- **Your assignment**: From the entries that follow, report every line in which "changed" occurs.

§

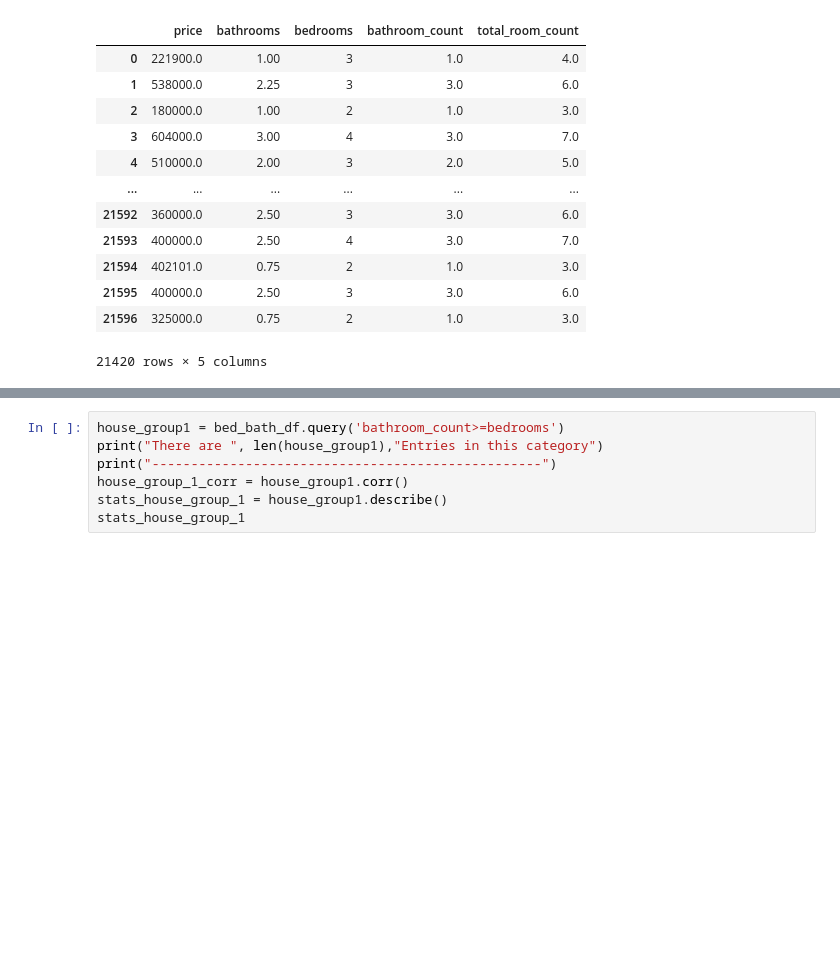
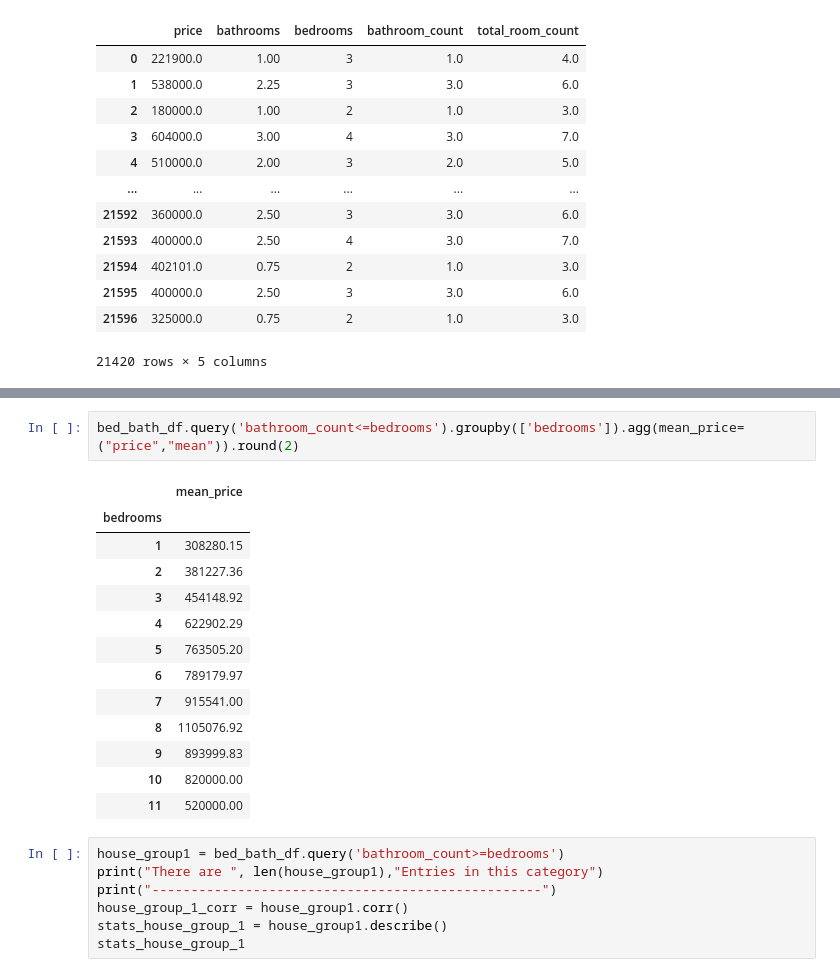
Before and after one commit to PaulWill92/Housing-Regression, a Jupyter notebook: index.ipynb, the cells around one changed output, grey strips where cells are left out. Drawn from its saved outputs; the diff is of its cells as text; blank space fills up the shorter version.

```diff
--- a/index.ipynb
+++ b/index.ipynb
@@ -315,3 +401,19 @@ bed_bath_df
+# %%
+bed_bath_df.query('bathroom_count<=bedrooms').groupby(['bedrooms']).agg(mean_price=("price","mean")).round(2)
+# %% [output]
+|  | mean_price |
+| bedrooms |  |
+| 1 | 308280.15 |
+| 2 | 381227.36 |
+| 3 | 454148.92 |
+| 4 | 622902.29 |
+| 5 | 763505.20 |
+| 6 | 789179.97 |
+| 7 | 915541.00 |
+| 8 | 1105076.92 |
+| 9 | 893999.83 |
+| 10 | 820000.00 |
+| 11 | 520000.00 |
 # %%
 house_group1 = bed_bath_df.query('bathroom_count>=bedrooms')
 print("There are ", len(house_group1),"Entries in this category")
```
Also changed, not shown: parts of 6 cells of this notebook.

§

- **Result of this task**:
Before and after one commit to PaulWill92/Housing-Regression, a Jupyter notebook: index.ipynb, the cells around one changed output, grey strips where cells are left out. Drawn from its saved outputs; the diff is of its cells as text; blank space fills up the shorter version.
Also changed, not shown: parts of 6 cells of this notebook.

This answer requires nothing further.